I have difficulty understanding the detail of how exactly those two initiatives (DiEM 25 and the proposed UK-wide progressive alliance) will succeed in democratising our societies from within – the task seems enormous and fraught with too many pitfalls to mention. However, I think that we must allow them to try and support them as much as we can. From where I stand, I believe that, to preserve our chances of a functioning society while reaching for one that is radically different from the old, we must be willing and able to work with all those that even vaguely stand on the same side of the political spectrum as ourselves. It may be frustrating and discouraging and many of us want to opt out of the system altogether, or dream of direct action that will bring down capitalism in one fell swoop. However, if we give up on the current political system or the imperfect movements already in existence, in the vain hope that a newer and better movement will save the day, we give up on a big part of our power as activists and we let down a huge number of people who, through no fault of their own, are not yet where we are in terms of political understanding.

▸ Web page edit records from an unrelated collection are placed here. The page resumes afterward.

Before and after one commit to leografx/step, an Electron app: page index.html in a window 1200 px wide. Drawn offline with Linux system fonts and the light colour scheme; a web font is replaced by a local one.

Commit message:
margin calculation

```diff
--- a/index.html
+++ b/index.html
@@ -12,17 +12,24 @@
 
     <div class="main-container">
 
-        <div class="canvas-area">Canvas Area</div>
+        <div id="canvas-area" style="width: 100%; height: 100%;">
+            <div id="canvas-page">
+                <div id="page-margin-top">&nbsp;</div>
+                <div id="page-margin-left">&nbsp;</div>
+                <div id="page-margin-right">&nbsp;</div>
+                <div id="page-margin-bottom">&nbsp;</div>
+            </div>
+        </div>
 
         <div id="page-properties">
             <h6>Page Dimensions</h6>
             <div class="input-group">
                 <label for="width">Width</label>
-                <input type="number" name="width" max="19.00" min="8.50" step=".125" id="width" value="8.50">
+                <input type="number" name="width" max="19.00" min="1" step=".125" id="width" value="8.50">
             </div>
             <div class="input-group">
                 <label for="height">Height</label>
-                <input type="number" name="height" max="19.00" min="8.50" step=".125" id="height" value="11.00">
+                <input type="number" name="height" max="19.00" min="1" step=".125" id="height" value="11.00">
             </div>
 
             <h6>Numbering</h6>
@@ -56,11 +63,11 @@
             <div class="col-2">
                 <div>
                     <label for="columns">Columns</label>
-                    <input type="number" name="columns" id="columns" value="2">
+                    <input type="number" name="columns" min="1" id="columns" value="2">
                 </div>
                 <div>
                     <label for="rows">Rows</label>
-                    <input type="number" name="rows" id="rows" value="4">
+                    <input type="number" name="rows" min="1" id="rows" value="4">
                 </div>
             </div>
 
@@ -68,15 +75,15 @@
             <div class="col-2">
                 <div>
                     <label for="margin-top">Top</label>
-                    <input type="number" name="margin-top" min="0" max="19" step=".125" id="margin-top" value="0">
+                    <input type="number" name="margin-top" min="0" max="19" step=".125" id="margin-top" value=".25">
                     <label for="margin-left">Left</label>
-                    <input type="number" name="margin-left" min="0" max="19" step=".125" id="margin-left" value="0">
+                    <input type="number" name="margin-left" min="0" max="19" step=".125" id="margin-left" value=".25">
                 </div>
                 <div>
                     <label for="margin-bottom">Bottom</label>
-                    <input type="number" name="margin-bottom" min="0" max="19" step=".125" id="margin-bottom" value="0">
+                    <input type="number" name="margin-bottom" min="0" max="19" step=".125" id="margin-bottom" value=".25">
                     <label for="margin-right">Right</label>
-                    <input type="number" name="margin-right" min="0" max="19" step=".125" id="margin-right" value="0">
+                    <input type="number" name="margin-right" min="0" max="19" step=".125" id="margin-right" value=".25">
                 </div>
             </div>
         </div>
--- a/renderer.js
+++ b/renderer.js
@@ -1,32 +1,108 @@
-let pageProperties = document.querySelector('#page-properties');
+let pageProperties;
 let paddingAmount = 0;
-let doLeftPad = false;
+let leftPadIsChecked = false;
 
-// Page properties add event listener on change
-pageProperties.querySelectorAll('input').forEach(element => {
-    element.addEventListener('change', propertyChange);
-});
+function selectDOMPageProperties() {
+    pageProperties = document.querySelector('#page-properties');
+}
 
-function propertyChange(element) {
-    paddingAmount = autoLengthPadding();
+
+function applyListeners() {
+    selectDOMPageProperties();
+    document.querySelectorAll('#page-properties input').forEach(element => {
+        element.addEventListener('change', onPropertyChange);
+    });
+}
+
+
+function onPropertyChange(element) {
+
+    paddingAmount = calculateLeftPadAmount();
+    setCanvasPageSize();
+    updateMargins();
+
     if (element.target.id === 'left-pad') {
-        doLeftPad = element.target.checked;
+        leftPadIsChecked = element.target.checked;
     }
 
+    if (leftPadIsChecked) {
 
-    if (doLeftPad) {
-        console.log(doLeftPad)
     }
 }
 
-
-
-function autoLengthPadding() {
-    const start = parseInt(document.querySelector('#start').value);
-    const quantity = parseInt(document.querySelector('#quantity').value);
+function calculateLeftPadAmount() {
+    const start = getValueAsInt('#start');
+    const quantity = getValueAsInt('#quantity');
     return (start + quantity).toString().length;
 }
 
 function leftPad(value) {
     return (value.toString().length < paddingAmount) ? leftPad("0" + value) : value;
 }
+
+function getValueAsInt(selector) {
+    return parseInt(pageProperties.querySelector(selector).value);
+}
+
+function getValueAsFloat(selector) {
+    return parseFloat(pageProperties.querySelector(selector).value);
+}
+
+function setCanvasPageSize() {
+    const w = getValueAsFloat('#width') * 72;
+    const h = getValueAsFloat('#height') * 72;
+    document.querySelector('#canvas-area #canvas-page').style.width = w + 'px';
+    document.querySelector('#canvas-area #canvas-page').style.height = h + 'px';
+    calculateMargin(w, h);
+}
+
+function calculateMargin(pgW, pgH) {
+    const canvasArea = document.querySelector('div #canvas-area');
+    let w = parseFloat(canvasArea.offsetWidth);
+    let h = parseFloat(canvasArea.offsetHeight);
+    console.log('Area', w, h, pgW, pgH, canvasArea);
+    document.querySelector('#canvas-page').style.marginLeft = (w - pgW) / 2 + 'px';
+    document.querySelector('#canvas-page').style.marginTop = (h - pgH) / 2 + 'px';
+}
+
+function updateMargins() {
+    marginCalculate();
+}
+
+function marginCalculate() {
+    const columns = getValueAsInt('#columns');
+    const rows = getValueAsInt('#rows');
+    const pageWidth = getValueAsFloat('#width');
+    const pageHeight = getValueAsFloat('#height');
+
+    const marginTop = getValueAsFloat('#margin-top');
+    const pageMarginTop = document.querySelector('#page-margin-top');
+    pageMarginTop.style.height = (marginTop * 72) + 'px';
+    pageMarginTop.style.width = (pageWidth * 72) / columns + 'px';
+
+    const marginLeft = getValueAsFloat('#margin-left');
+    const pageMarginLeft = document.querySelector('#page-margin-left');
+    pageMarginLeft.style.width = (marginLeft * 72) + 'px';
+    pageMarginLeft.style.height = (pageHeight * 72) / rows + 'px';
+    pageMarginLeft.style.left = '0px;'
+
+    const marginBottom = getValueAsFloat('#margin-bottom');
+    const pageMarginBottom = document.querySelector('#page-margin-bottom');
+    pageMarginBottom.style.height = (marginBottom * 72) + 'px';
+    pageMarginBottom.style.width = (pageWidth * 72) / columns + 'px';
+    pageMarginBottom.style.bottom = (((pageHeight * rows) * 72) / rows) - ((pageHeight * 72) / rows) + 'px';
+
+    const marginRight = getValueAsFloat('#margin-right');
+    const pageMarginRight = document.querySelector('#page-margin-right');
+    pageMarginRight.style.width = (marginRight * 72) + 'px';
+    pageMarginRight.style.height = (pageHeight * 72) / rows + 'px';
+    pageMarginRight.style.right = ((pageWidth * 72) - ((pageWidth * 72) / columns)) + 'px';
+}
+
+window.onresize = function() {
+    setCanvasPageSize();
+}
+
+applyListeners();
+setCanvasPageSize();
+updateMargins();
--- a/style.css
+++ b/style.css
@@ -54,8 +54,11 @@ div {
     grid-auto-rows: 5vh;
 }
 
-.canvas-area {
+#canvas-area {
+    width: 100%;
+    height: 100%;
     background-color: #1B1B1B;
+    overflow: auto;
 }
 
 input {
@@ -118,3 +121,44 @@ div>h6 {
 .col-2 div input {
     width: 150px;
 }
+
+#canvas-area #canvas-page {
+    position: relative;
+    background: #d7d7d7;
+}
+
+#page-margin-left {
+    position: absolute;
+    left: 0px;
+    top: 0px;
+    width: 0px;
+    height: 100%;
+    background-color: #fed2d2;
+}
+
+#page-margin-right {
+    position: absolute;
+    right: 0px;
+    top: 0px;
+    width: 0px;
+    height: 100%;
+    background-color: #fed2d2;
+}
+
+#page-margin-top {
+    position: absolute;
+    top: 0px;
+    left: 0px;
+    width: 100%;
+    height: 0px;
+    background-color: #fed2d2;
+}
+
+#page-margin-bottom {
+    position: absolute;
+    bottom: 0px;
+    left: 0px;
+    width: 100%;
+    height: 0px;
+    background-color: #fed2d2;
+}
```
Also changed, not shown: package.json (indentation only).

To take this one step further – if we cannot heal the grievances and animosity that separate us as progressives, what chance do we have of healing much bigger issues which separate us from the many people who do not believe in Green politics or socialism? In the words of one of the inspiring speakers at this conference about the future of Europe, it is the 23rd hour. This was brought home to me at the weekend, when, one week before an incredibly dangerous and useless government referendum, a bomb went off in central Budapest. I spent most of Sunday trying hard to keep in touch with my Muslim friends who lived not two streets away from the blast, hoping to remind them that they are important to me even as they live in a country where attacks on Muslims are an everyday occurrence. Meanwhile, one of the smallest Hungarian opposition parties (ironically called ‘Together’) managed to split yet again into two factions, presumably bringing the number of members in each faction down to about 300 individuals. If we cannot get over our tiny differences now, it will be much harder to do so once we are living in the shadow of much more repressive governments on both sides of the Atlantic. We must start working on the minutiae of how to build new coalitions that can stand the test of time, rather than forcing apart those that our predecessors have gone to so much trouble to bequeath to us.